PDAs (Personal Digital Assistants) become popular in the mid-1990s with the release of the touchscreen Apple Newton in 1993, although it has a monochrome screen. Later in the late 1990s, the first full-color PDAs are released, but they consume a lot of battery life. These would gradually merge their features with
mobile phones, leading to
smartphones such as the
compact disc, which debuted in the early 1980s but was not affordable until the early 1990s, makes the
vinyl record less popular in most countries for listening to recorded music.
DVDs become available in Japan in 1995 and the US in 1997, making video cassettes obsolete by the late 2000s.
Plasma flat panel televisions become commercially available later in the decade, competing against CRT televisions.
Full color flat panel computer monitors are released commercially to the public in the mid-to-late 1990s
1996 - USB ports are invented, allowing for computing devices to connect more easily. The USB flash drive debuts in December 2000.
Netflix is launched during the
dial-up Internet era, offering DVDs mailed straight to one's home, which the user could select in an online queue. By 2007 it started to offer streaming directly from the Internet, making it a competitor to conventional
1998 - The first portable
MP3 player, the MPMan is released.
Gaming, along with
animation in general becomes more appealing to adults.
Online multiplayer environments are popular over the internet during the later half of the 1990s. The first console with built-in Internet connectivity was the
Dreamcast in 1999, which failed due to the low download speeds common at the time but eventually led to an online-centric gaming industry by the late 2000s.
First-person shooter games become popular with the release of Doom (1993).
3D graphics overtake the traditional 2D graphics in the mid-nineties with the release of Quake and Super Mario 64 in 1996.
PlayStation is released in Japan on December 3, 1994 and in North America in September 1995.
By 1996 64 percent of
K–12 schools in the United States had Internet access and 63 percent of American 12th graders reported using a computer for school work.
^Quittner, Joshua (March 29, 1999).
"Tim Berners Lee — Time 100 People of the Century". Time. Archived from
the original on October 16, 2007. Retrieved 17 May 2010. He wove the World Wide Web and created a mass medium for the 21st century.
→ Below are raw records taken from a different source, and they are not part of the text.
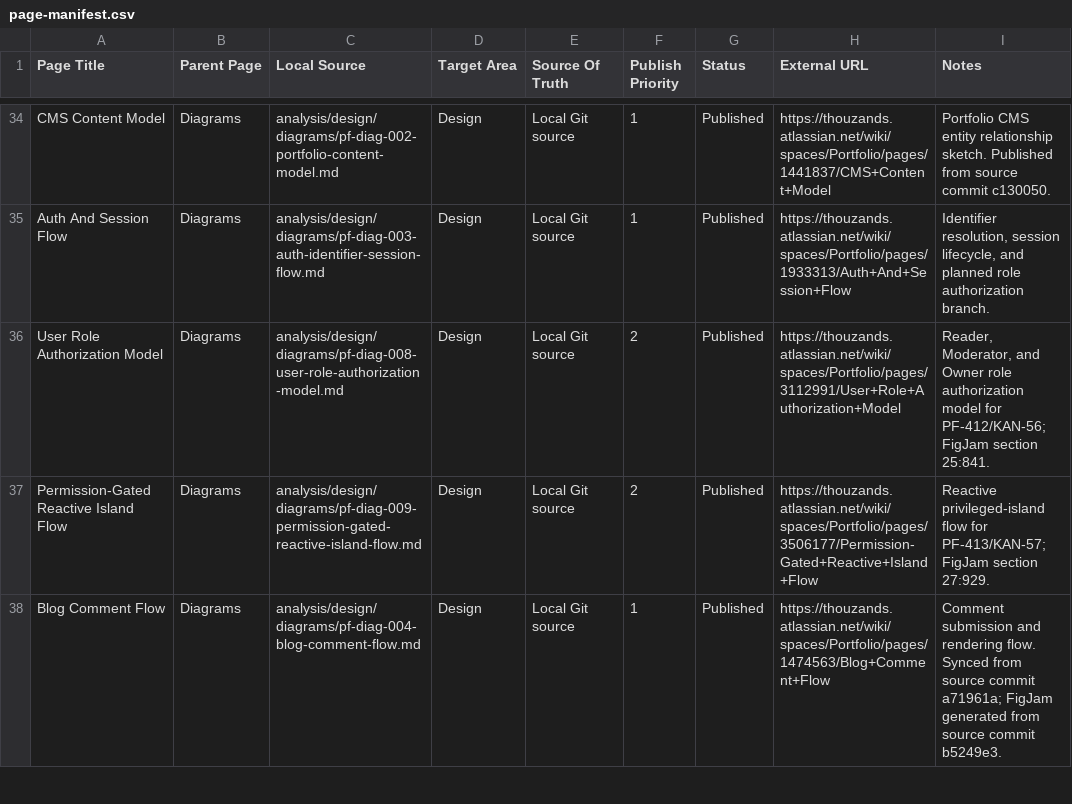
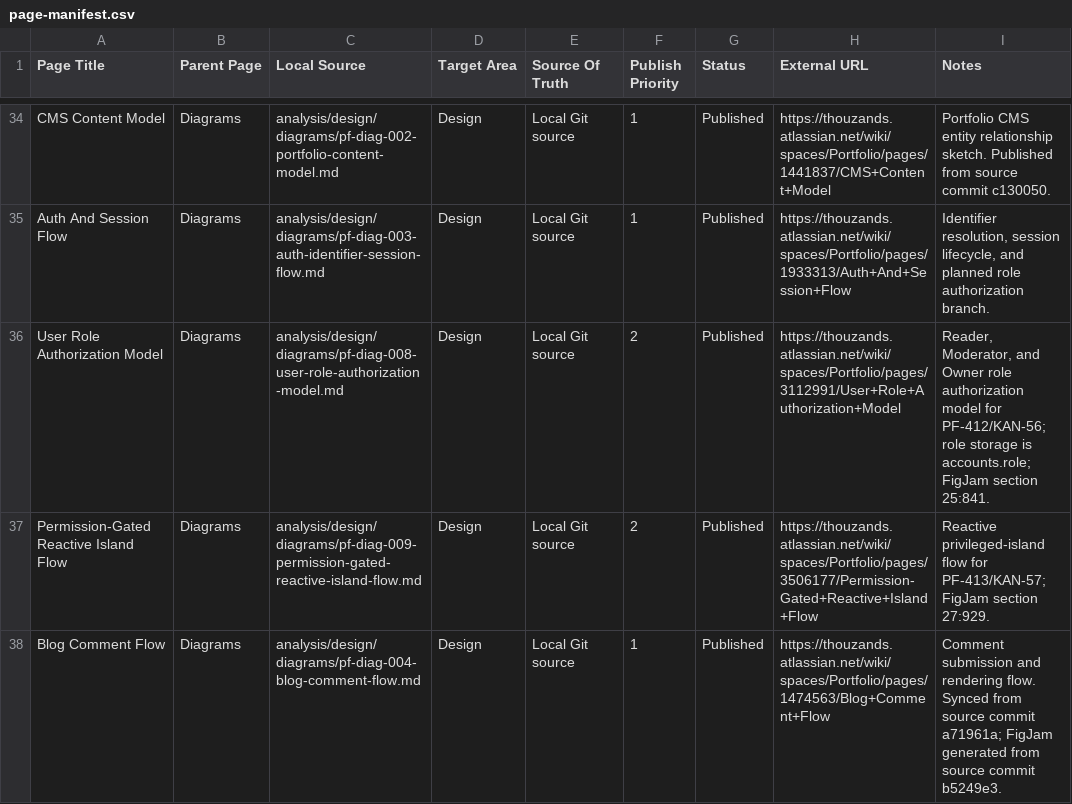
Before and after one commit to TheThouZands/portfolio, a CSV file: analysis/confluence/page-manifest.csv, drawn as a sheet; only a part is shown, gaps mark what is left out; the diff covers the shown part only.

Commit message:
docs(auth): sync account table cleanup records [KAN-56]

```diff
--- a/analysis/confluence/page-manifest.csv
+++ b/analysis/confluence/page-manifest.csv
@@ -35,3 +35,3 @@ Page Title,Parent Page,Local Source,Target Area,Source Of Truth,Publish Priority
 "Auth And Session Flow","Diagrams","analysis/design/diagrams/pf-diag-003-auth-identifier-session-flow.md","Design","Local Git source","1","Published","https://thouzands.atlassian.net/wiki/spaces/Portfolio/pages/1933313/Auth+And+Session+Flow","Identifier resolution, session lifecycle, and planned role authorization branch."
-"User Role Authorization Model","Diagrams","analysis/design/diagrams/pf-diag-008-user-role-authorization-model.md","Design","Local Git source","2","Published","https://thouzands.atlassian.net/wiki/spaces/Portfolio/pages/3112991/User+Role+Authorization+Model","Reader, Moderator, and Owner role authorization model for PF-412/KAN-56; FigJam section 25:841."
+"User Role Authorization Model","Diagrams","analysis/design/diagrams/pf-diag-008-user-role-authorization-model.md","Design","Local Git source","2","Published","https://thouzands.atlassian.net/wiki/spaces/Portfolio/pages/3112991/User+Role+Authorization+Model","Reader, Moderator, and Owner role authorization model for PF-412/KAN-56; role storage is accounts.role; FigJam section 25:841."
 "Permission-Gated Reactive Island Flow","Diagrams","analysis/design/diagrams/pf-diag-009-permission-gated-reactive-island-flow.md","Design","Local Git source","2","Published","https://thouzands.atlassian.net/wiki/spaces/Portfolio/pages/3506177/Permission-Gated+Reactive+Island+Flow","Reactive privileged-island flow for PF-413/KAN-57; FigJam section 27:929."
```
Also changed, not shown: 10 edited cells elsewhere in this file, analysis/jira/backlog.csv, 15 other files.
The World Wide Web is Berners-Lee's alone. He designed it. He loosed it on the world. And he more than anyone else has fought to keep it open, nonproprietary and free. .